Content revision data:
********

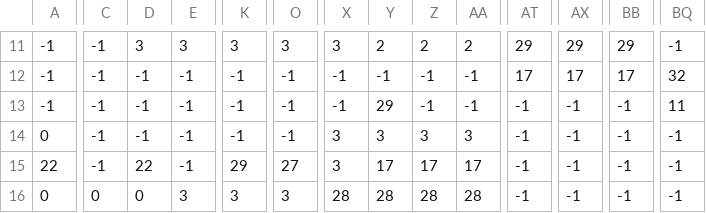
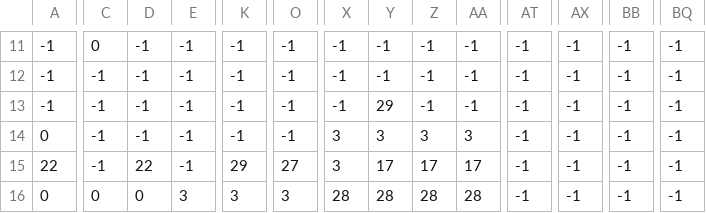
Before and after one commit to kitarp07/testt, a CSV file: level4_data.csv, drawn as a sheet; only a part is shown, gaps mark what is left out; the diff covers the shown part only; the diff names each change by its address in the sheet, - before the commit and + after, or states it on an @@ line.

```diff
--- a/level4_data.csv
+++ b/level4_data.csv
-C11: -1
+C11: 0
-D11: 3
+D11: -1
-E11: 3
+E11: -1
-K11: 3
+K11: -1
-O11: 3
+O11: -1
-X11: 3
+X11: -1
-Y11: 2
+Y11: -1
-Z11: 2
+Z11: -1
-AA11: 2
+AA11: -1
-AT11: 29
+AT11: -1
-AX11: 29
+AX11: -1
-BB11: 29
+BB11: -1
-AT12: 17
+AT12: -1
-AX12: 17
+AX12: -1
-BB12: 17
+BB12: -1
-BQ12: 32
+BQ12: -1
-BQ13: 11
+BQ13: -1
```
Also changed, not shown: 87 edited cells elsewhere in this file, 6 other files.
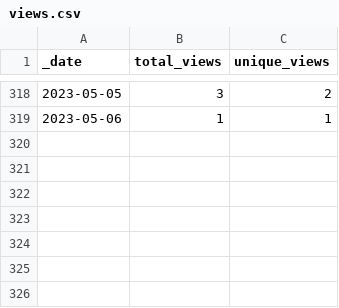
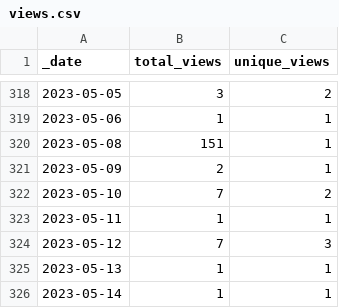
Before and after one commit to HerrNamenlos123/JTAG_Interface, a CSV file: traffic/views.csv, drawn as a sheet; only a part is shown, gaps mark what is left out; the diff names each change by its address in the sheet, - before the commit and + after, or states it on an @@ line.

Commit message:
GitHub traffic

```diff
--- a/traffic/views.csv
+++ b/traffic/views.csv
+row 320: 2023-05-08 | 151 | 1
+row 321: 2023-05-09 | 2 | 1
+row 322: 2023-05-10 | 7 | 2
+row 323: 2023-05-11 | 1 | 1
+row 324: 2023-05-12 | 7 | 3
+row 325: 2023-05-13 | 1 | 1
+row 326: 2023-05-14 | 1 | 1
```
Also changed, not shown: traffic/clones.csv, 1 other file.
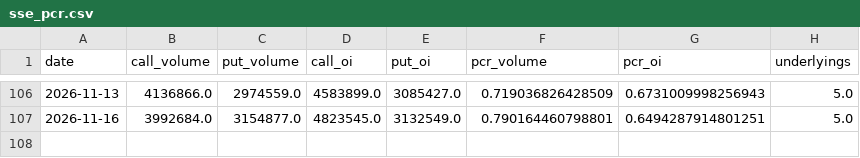
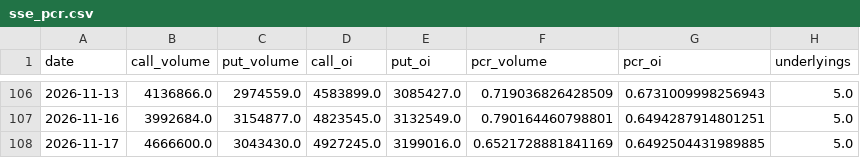
Before and after one commit to zlmnls/blues, a CSV file: dashboard/data/history/sse_pcr.csv, drawn as a sheet; only a part is shown, gaps mark what is left out; the diff names each change by its address in the sheet, - before the commit and + after, or states it on an @@ line.

Commit message:
dashboard data 2026-11-18 (tencent server)

```diff
--- a/dashboard/data/history/sse_pcr.csv
+++ b/dashboard/data/history/sse_pcr.csv
+row 108: 2026-11-17 | 4666600.0 | 3043430.0 | 4927245.0 | 3199016.0 | 0.6521728881841169 | 0.6492504431989885 | 5.0
```
Also changed, not shown: dashboard/data/history/market_daily.csv, dashboard/data/history/szse_pcr.csv, 3 other files.
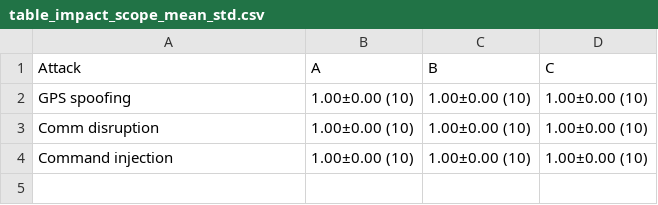
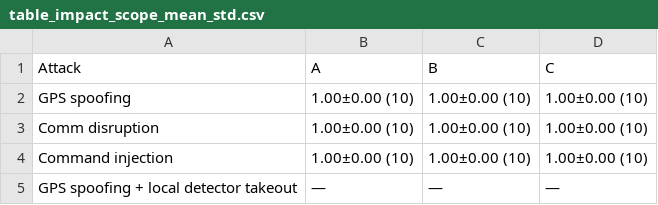
Before and after one commit to oshevchenko1805/csma-poc, a CSV file: runs_v1/report/table_impact_scope_mean_std.csv, drawn as a sheet.

Commit message:
regen runs_v1 report after ATTACK_ORDER extension (data unchanged)

```diff
--- a/runs_v1/report/table_impact_scope_mean_std.csv
+++ b/runs_v1/report/table_impact_scope_mean_std.csv
@@ -4 +4,2 @@ Comm disruption,1.00±0.00 (10),1.00±0.00 (10),1.00±0.00 (10)
 Command injection,1.00±0.00 (10),1.00±0.00 (10),1.00±0.00 (10)
+GPS spoofing + local detector takeout,—,—,—
```
Also changed, not shown: runs_v1/report/table_mttd_s_mean_std.csv, 3 other files.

********

> **Work instruction**
A verbatim copy of every record above is required, with all pictures omitted.

> **Result of the exercise**
Before and after one commit to kitarp07/testt, a CSV file: level4_data.csv, drawn as a sheet; only a part is shown, gaps mark what is left out; the diff covers the shown part only; the diff names each change by its address in the sheet, - before the commit and + after, or states it on an @@ line.

```diff
--- a/level4_data.csv
+++ b/level4_data.csv
-C11: -1
+C11: 0
-D11: 3
+D11: -1
-E11: 3
+E11: -1
-K11: 3
+K11: -1
-O11: 3
+O11: -1
-X11: 3
+X11: -1
-Y11: 2
+Y11: -1
-Z11: 2
+Z11: -1
-AA11: 2
+AA11: -1
-AT11: 29
+AT11: -1
-AX11: 29
+AX11: -1
-BB11: 29
+BB11: -1
-AT12: 17
+AT12: -1
-AX12: 17
+AX12: -1
-BB12: 17
+BB12: -1
-BQ12: 32
+BQ12: -1
-BQ13: 11
+BQ13: -1
```
Also changed, not shown: 87 edited cells elsewhere in this file, 6 other files.
Before and after one commit to HerrNamenlos123/JTAG_Interface, a CSV file: traffic/views.csv, drawn as a sheet; only a part is shown, gaps mark what is left out; the diff names each change by its address in the sheet, - before the commit and + after, or states it on an @@ line.

Commit message:
GitHub traffic

```diff
--- a/traffic/views.csv
+++ b/traffic/views.csv
+row 320: 2023-05-08 | 151 | 1
+row 321: 2023-05-09 | 2 | 1
+row 322: 2023-05-10 | 7 | 2
+row 323: 2023-05-11 | 1 | 1
+row 324: 2023-05-12 | 7 | 3
+row 325: 2023-05-13 | 1 | 1
+row 326: 2023-05-14 | 1 | 1
```
Also changed, not shown: traffic/clones.csv, 1 other file.
Before and after one commit to zlmnls/blues, a CSV file: dashboard/data/history/sse_pcr.csv, drawn as a sheet; only a part is shown, gaps mark what is left out; the diff names each change by its address in the sheet, - before the commit and + after, or states it on an @@ line.

Commit message:
dashboard data 2026-11-18 (tencent server)

```diff
--- a/dashboard/data/history/sse_pcr.csv
+++ b/dashboard/data/history/sse_pcr.csv
+row 108: 2026-11-17 | 4666600.0 | 3043430.0 | 4927245.0 | 3199016.0 | 0.6521728881841169 | 0.6492504431989885 | 5.0
```
Also changed, not shown: dashboard/data/history/market_daily.csv, dashboard/data/history/szse_pcr.csv, 3 other files.
Before and after one commit to oshevchenko1805/csma-poc, a CSV file: runs_v1/report/table_impact_scope_mean_std.csv, drawn as a sheet.

Commit message:
regen runs_v1 report after ATTACK_ORDER extension (data unchanged)

```diff
--- a/runs_v1/report/table_impact_scope_mean_std.csv
+++ b/runs_v1/report/table_impact_scope_mean_std.csv
@@ -4 +4,2 @@ Comm disruption,1.00±0.00 (10),1.00±0.00 (10),1.00±0.00 (10)
 Command injection,1.00±0.00 (10),1.00±0.00 (10),1.00±0.00 (10)
+GPS spoofing + local detector takeout,—,—,—
```
Also changed, not shown: runs_v1/report/table_mttd_s_mean_std.csv, 3 other files.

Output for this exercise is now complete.